The Birmingham Times
The Birmingham City Council’s Committee of the Whole (COW) on Tuesday unanimously recommended two loans, each for $2.5 million, to help give financially struggling Birmingham Southern College some hope to stay open.
The City Council committee made the recommendation at the request of Mayor Randall Woodfin and the full council will vote next Tuesday whether to approve.
Birmingham Southern College (BSC) President Daniel Coleman told the nine-member COW that the school will remain open through June, 2024 but beyond that, the school’s future could be in question.
The loans help because one of is structured as a forgivable loan, which would be funds the school would keep if they hit certain metrics, Coleman said.
“They (two loans from City of Birmingham) would be used to be the college’s financing over the next three years while we raise an endowment,” he said. “Our endowment right now is $45 million pledged and we need to get it solidly over $100 (million) to stabilize.”
Next steps are to ask the Jefferson County Commission for financial support, he said.
The council had previously approved funding for BSC, but it was contingent upon the state funding BSC as well.
But the college received a blow, when, in mid-October, Alabama State Treasurer Young Boozer denied the school’s application for a $30 million dollar loan that, according to Coleman, BSC needed to stay afloat. Later that month, BSC sued the state asking a judge to compel Boozer to approve the application, but a circuit court judge dismissed this lawsuit.

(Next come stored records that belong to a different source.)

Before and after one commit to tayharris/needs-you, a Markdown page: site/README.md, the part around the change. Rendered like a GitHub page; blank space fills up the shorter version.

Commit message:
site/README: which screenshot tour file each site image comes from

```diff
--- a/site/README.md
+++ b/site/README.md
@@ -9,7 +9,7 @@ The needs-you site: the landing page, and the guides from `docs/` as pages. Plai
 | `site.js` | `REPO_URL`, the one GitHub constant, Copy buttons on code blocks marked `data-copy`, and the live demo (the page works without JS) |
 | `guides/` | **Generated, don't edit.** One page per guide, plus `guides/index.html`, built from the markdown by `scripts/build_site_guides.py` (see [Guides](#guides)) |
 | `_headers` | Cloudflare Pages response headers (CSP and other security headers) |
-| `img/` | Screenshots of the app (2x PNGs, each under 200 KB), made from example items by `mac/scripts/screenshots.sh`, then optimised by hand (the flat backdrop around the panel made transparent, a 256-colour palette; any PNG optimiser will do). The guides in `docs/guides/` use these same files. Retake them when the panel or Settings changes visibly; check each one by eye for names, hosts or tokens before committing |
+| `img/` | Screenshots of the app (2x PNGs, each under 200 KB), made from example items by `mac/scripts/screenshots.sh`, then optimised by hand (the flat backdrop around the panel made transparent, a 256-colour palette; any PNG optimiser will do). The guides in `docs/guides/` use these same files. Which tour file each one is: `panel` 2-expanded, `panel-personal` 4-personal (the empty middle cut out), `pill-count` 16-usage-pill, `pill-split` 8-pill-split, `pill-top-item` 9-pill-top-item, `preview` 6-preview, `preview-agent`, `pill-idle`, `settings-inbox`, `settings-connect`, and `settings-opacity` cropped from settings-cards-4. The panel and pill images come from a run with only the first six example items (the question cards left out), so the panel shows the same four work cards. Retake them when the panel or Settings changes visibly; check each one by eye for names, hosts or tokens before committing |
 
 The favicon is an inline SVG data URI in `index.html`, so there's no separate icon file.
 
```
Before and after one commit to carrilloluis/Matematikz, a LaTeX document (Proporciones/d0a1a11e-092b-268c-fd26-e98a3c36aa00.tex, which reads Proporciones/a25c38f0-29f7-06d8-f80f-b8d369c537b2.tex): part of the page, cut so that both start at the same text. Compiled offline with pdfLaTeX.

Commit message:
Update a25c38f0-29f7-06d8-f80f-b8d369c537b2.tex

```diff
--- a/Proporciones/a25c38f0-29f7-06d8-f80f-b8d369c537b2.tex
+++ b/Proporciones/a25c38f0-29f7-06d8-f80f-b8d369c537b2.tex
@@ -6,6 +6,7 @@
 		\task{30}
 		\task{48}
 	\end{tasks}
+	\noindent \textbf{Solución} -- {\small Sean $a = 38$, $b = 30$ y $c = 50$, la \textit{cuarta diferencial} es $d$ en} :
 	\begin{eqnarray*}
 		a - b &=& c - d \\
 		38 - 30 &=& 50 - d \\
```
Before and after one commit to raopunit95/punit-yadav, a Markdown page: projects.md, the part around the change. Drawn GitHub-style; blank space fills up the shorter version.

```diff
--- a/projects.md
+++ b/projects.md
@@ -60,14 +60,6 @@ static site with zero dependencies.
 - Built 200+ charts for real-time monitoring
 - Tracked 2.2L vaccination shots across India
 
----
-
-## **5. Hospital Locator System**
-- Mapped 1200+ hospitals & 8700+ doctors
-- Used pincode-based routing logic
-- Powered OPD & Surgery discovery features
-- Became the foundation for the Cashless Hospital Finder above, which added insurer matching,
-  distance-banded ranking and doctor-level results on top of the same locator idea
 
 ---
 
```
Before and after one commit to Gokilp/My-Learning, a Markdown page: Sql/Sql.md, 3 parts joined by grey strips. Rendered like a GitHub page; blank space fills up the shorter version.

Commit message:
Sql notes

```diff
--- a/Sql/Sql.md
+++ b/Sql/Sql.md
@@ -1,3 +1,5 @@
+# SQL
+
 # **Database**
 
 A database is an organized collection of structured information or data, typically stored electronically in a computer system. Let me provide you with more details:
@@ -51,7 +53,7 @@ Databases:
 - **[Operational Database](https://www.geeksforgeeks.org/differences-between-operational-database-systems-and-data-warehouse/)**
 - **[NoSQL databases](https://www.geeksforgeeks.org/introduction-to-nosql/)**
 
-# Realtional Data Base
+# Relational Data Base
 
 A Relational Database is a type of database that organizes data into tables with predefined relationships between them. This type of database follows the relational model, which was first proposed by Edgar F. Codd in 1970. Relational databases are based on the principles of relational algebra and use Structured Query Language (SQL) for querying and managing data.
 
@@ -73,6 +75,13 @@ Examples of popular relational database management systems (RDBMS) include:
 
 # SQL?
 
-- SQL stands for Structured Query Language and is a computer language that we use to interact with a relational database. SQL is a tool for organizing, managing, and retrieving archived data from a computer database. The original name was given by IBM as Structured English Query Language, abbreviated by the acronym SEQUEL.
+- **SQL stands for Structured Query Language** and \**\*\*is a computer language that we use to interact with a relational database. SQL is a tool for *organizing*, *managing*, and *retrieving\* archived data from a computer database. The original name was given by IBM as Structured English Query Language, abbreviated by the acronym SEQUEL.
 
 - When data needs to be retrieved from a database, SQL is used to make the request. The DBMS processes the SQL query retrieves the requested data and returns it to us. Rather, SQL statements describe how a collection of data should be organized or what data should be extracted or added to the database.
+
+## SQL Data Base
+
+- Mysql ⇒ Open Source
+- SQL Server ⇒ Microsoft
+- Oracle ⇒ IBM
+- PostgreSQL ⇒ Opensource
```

Coleman said he’s hopeful to continue talks with state lawmakers and the support from the city helps.
Mayor Randall Woodfin presented an overview of what could happen is BSC closed. “Birmingham Southern College has approximately 700 students and directly employees approximately 292 employees and about 1200 indirect,” he said. “It leads to a spending of about $45 million per year.”
Several councilors stressed the importance of keep the college open.
The loans “show that we greatly value this anchor institution in western Birmingham, and we can’t afford to lose this college and I hope it gives students and faculty hope that they will continue to have a place to learn and to work,” said Councilor Carol Clarke, who represents the district where the institution is located.
BSC is a private liberal arts college that sits on nearly 200 acres.
Coleman said school leaders remain encouraged during the funding ordeal because “this is a fight and to some extent that helps keep us motivated. Especially our students – they like a good fight. And our faculty and staff, they love this school,” he said.